Pull out every line below that contains the word "index".

···

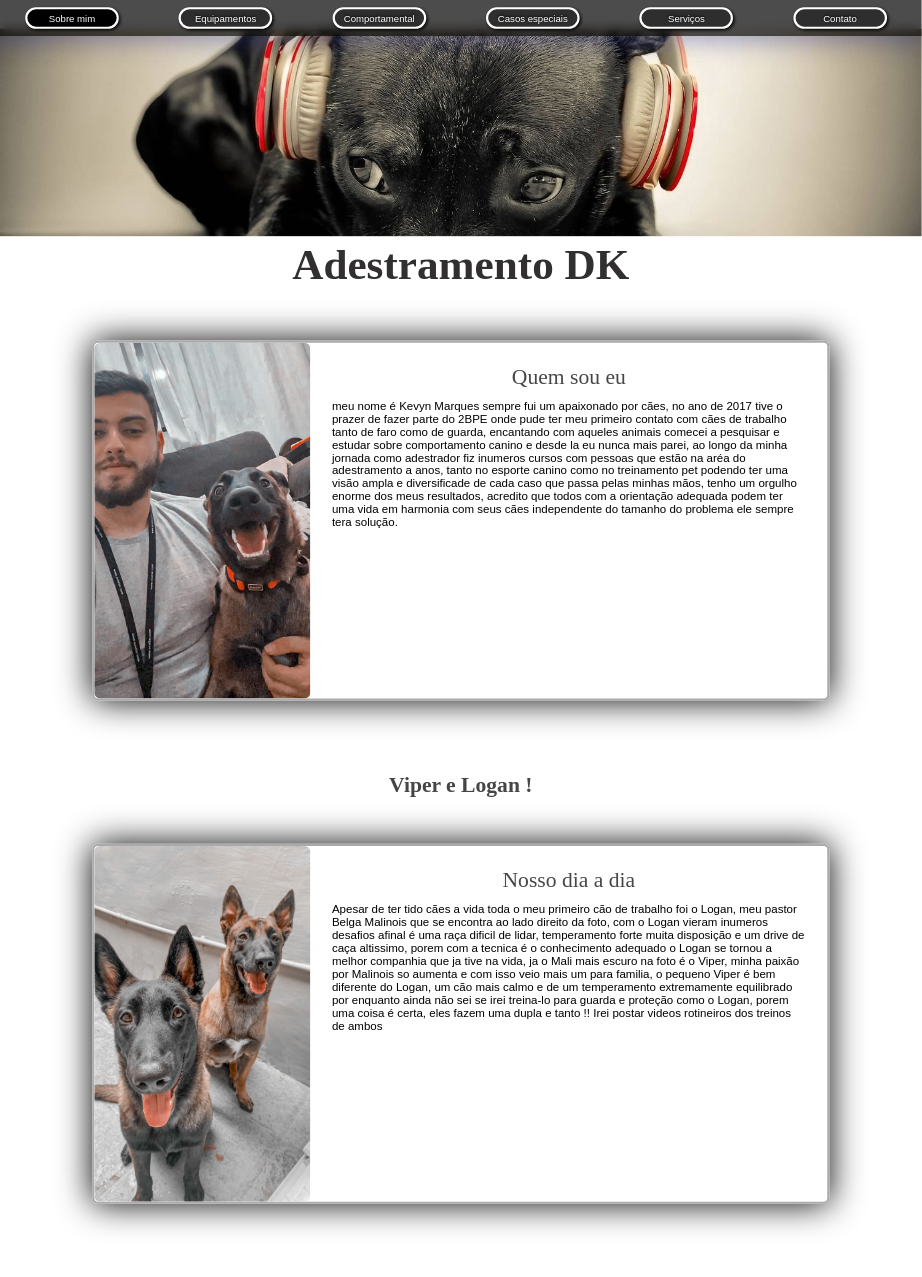
Repository: KevynMarques/Blog-React-StyledComponent
Page: /
An editor plug-in stored every save of this project. The page is shown before and after a run of saves, followed by the edit.
The browser window is 1280 px wide. The pictures show the whole page, at 72% of full size.
The project was rebuilt for these pictures with package versions that can differ from the ones it lists, and the page was loaded fresh each time. Also part of the build but not shown: src/Components/Equipamentos/index.jsx, src/Components/Comportamental/index.jsx, src/Components/Clientes/index.jsx, src/Components/Serviços/index.jsx, src/Components/Contato/index.jsx.

Above is the page before, as saved 2022-02-21 13:53:22.

After the next 2 saves:
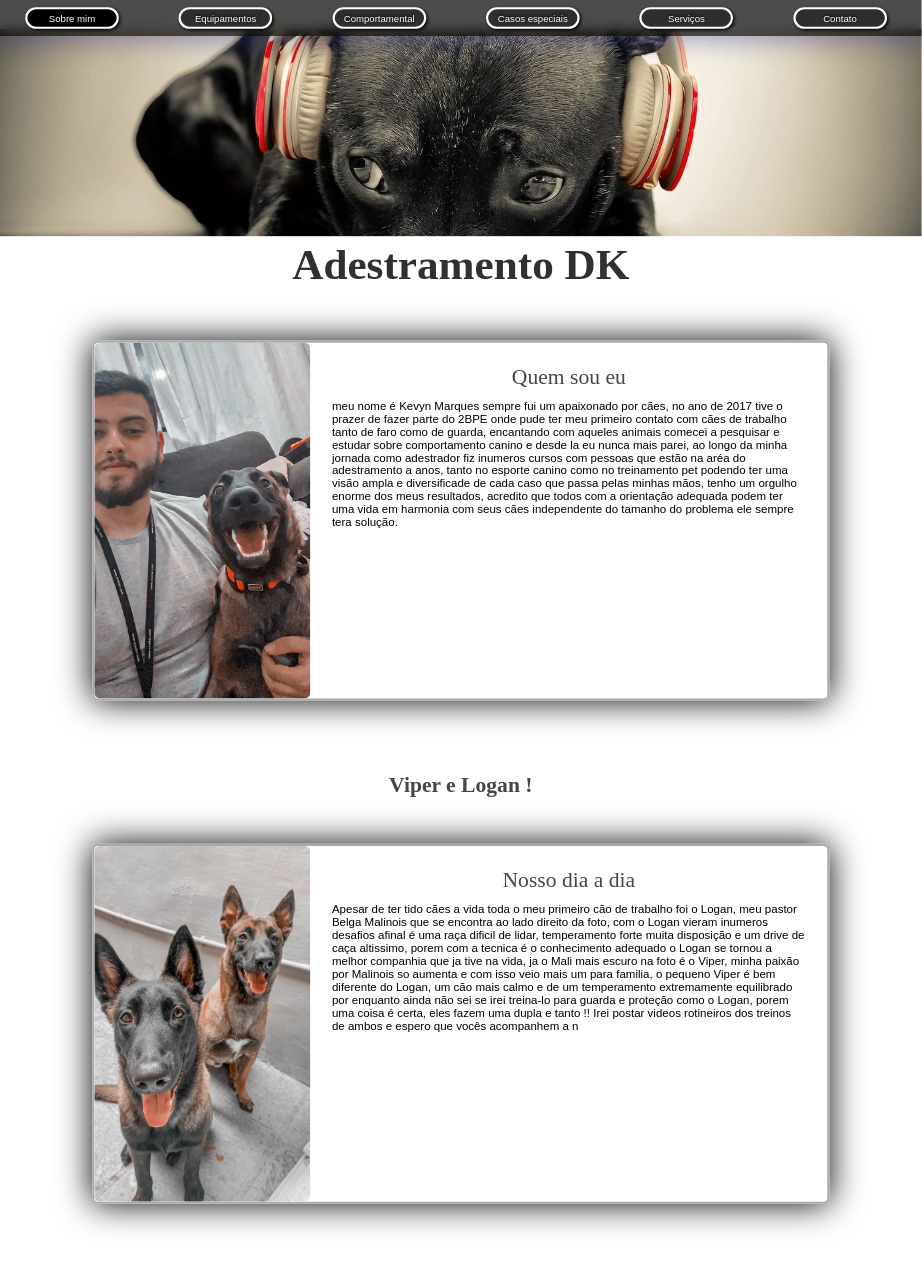
The 2 saves are shown as one change because they came seconds apart.
The last was saved 58 s later.
--- a/src/Components/Sobre/index.jsx
+++ b/src/Components/Sobre/index.jsx
@@ -42,7 +42,7 @@ export default () => {
        </ContainerIMG>
        <Info>
        <TitleInfo>Nosso dia a dia</TitleInfo>
-       Apesar de ter tido cães a vida toda o meu primeiro cão de trabalho foi o Logan, meu pastor Belga Malinois que se encontra ao lado direito da foto, com o Logan vieram inumeros desafios afinal é uma raça dificil de lidar, temperamento forte muita disposição e um drive de caça altissimo, porem com a tecnica é o conhecimento adequado o Logan se tornou a melhor companhia que ja tive na vida, ja o Mali mais escuro na foto é o Viper, minha paixão por Malinois so aumenta e com isso veio mais um para familia, o pequeno Viper é bem diferente do Logan, um cão mais calmo e de um temperamento extremamente equilibrado por enquanto ainda não sei se irei treina-lo para guarda e proteção como o Logan, porem uma coisa é certa, eles fazem uma dupla e tanto !! Irei postar videos rotineiros dos treinos de ambos
+       Apesar de ter tido cães a vida toda o meu primeiro cão de trabalho foi o Logan, meu pastor Belga Malinois que se encontra ao lado direito da foto, com o Logan vieram inumeros desafios afinal é uma raça dificil de lidar, temperamento forte muita disposição e um drive de caça altissimo, porem com a tecnica é o conhecimento adequado o Logan se tornou a melhor companhia que ja tive na vida, ja o Mali mais escuro na foto é o Viper, minha paixão por Malinois so aumenta e com isso veio mais um para familia, o pequeno Viper é bem diferente do Logan, um cão mais calmo e de um temperamento extremamente equilibrado por enquanto ainda não sei se irei treina-lo para guarda e proteção como o Logan, porem uma coisa é certa, eles fazem uma dupla e tanto !! Irei postar videos rotineiros dos treinos de ambos e espero que vocês acompanhem a n
        </Info>
       </ContainerBox>
 </>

···

• _TASK OUTPUT_
The project was rebuilt for these pictures with package versions that can differ from the ones it lists, and the page was loaded fresh each time. Also part of the build but not shown: src/Components/Equipamentos/index.jsx, src/Components/Comportamental/index.jsx, src/Components/Clientes/index.jsx, src/Components/Serviços/index.jsx, src/Components/Contato/index.jsx.
--- a/src/Components/Sobre/index.jsx
+++ b/src/Components/Sobre/index.jsx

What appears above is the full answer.